There are various exceptions to the principle of separation of powers. Even though legislation enactment falls solely within the province of the legislature as indicated above, it can delegate some of its legislative powers to State functionaries (ministers), to enact what is termed Subordinate legislation. Subordinate legislation are regulations crafted for, and are subject to, a particular legislation or Act of Parliament and they are created to expand on and echo the main Act.
In the case of AAA Investments v Micro Finance Regulatory Council, the Constitutional Court considered the provisions of section 15A of the Usuary Act to determine whether the power conferred on the Minister in section 15A either expressly, or by necessary implication, authorises the sub-delegation of the delegated power to exempt. Langa CJ held, “[t]he authorisation, I must stress, must flow from section 15A and not from the Notice.
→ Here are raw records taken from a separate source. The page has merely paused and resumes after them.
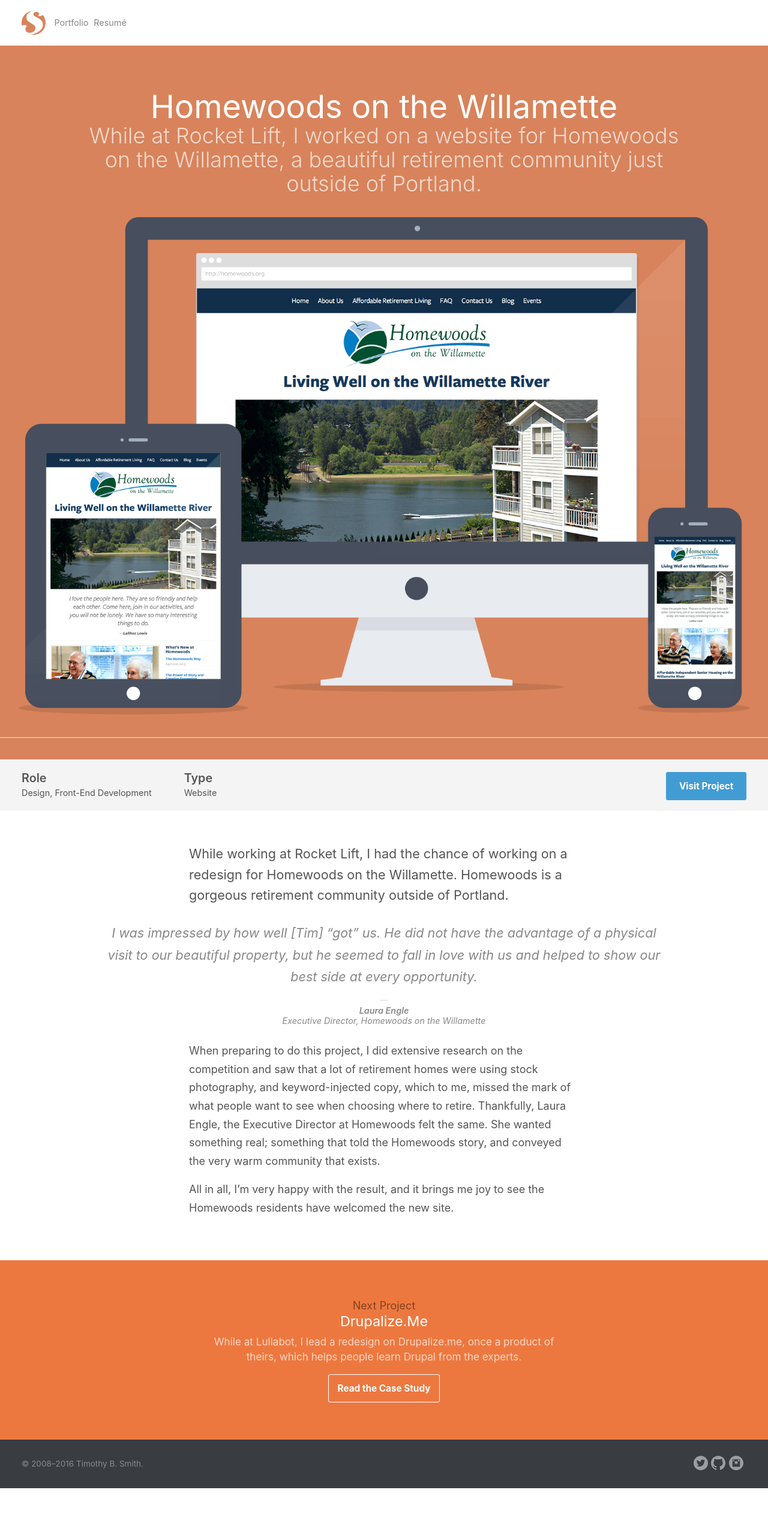
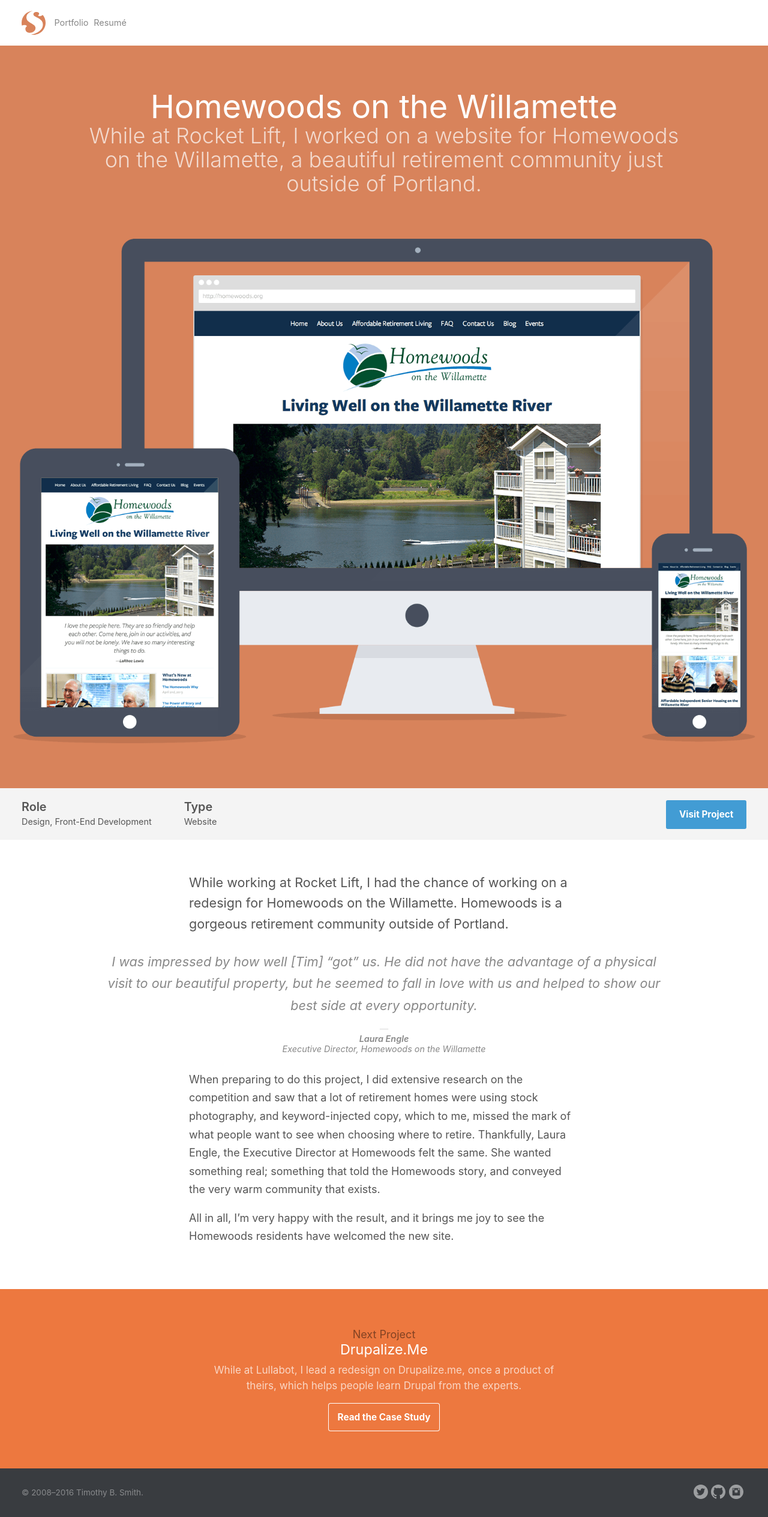
Before and after one commit to xavibenjamin/ttimsmith.com, a Jekyll site: the page built from _work/2013-05-01-homewoods.md, in a window 1280 px wide. Shown: the whole page at 60% size. Built offline with Jekyll 4.4.1, drawn with Linux system fonts in a browser that asks for light colours; some web fonts are replaced; before the commit the page ends 2481 px from its top, so only the background shows below that.

Commit message:
Fix hero placement and bg situation

```diff
--- a/assets/stylesheets/_layout/_pages.scss
+++ b/assets/stylesheets/_layout/_pages.scss
@@ -82,11 +82,10 @@
 }
 
 .portfolio__hero {
-  border-bottom: 1px solid #EEE;
   margin: 0 auto;
   max-width: 1700px;
   overflow: hidden;
-  padding: 2rem 1rem 0;
+  padding: 4rem .5rem 0;
 }
 
 .portfolio__meta {
```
The power to delegate must exist prior to and independently of the manner in which the Minister exercises his powers.” Langa CJ rounded up by stating that “there is no express power for the Minister to delegate.”
In essence, the court in the above case held that for a Minister to sub-delegate their delegated powers, there must be an express empowering provision, or a provision from which necessary implication can be drawn from, in the main Act. Therefore, absent the express empowering provision, or the provision from which necessary implication can be drawn, in the main Act, the sub-delegation of delegated power is not allowed.
Provisions of regulations 7, and sub 3 in particular, purports to sub-delegate authority to publish and amend notices in the government gazette to the RAF, which powers rest with the Minister in terms of section 26(1)
It seems that the Minister, through regulation 7, sought to sub-delegate their delegated power to the RAF, in so far as its wording permits for the RAF to publish and amend notices in the government gazette.
As discussed in the above case law that the Minister is unable to sub-delegate their delegated powers where the main Act has no express provision or by implication empowering them to do so. In this case there is no express provision in the Act nor by implication and therefore regulation 7 as it stands violates the principle of separation of powers and should be declared unconstitutional.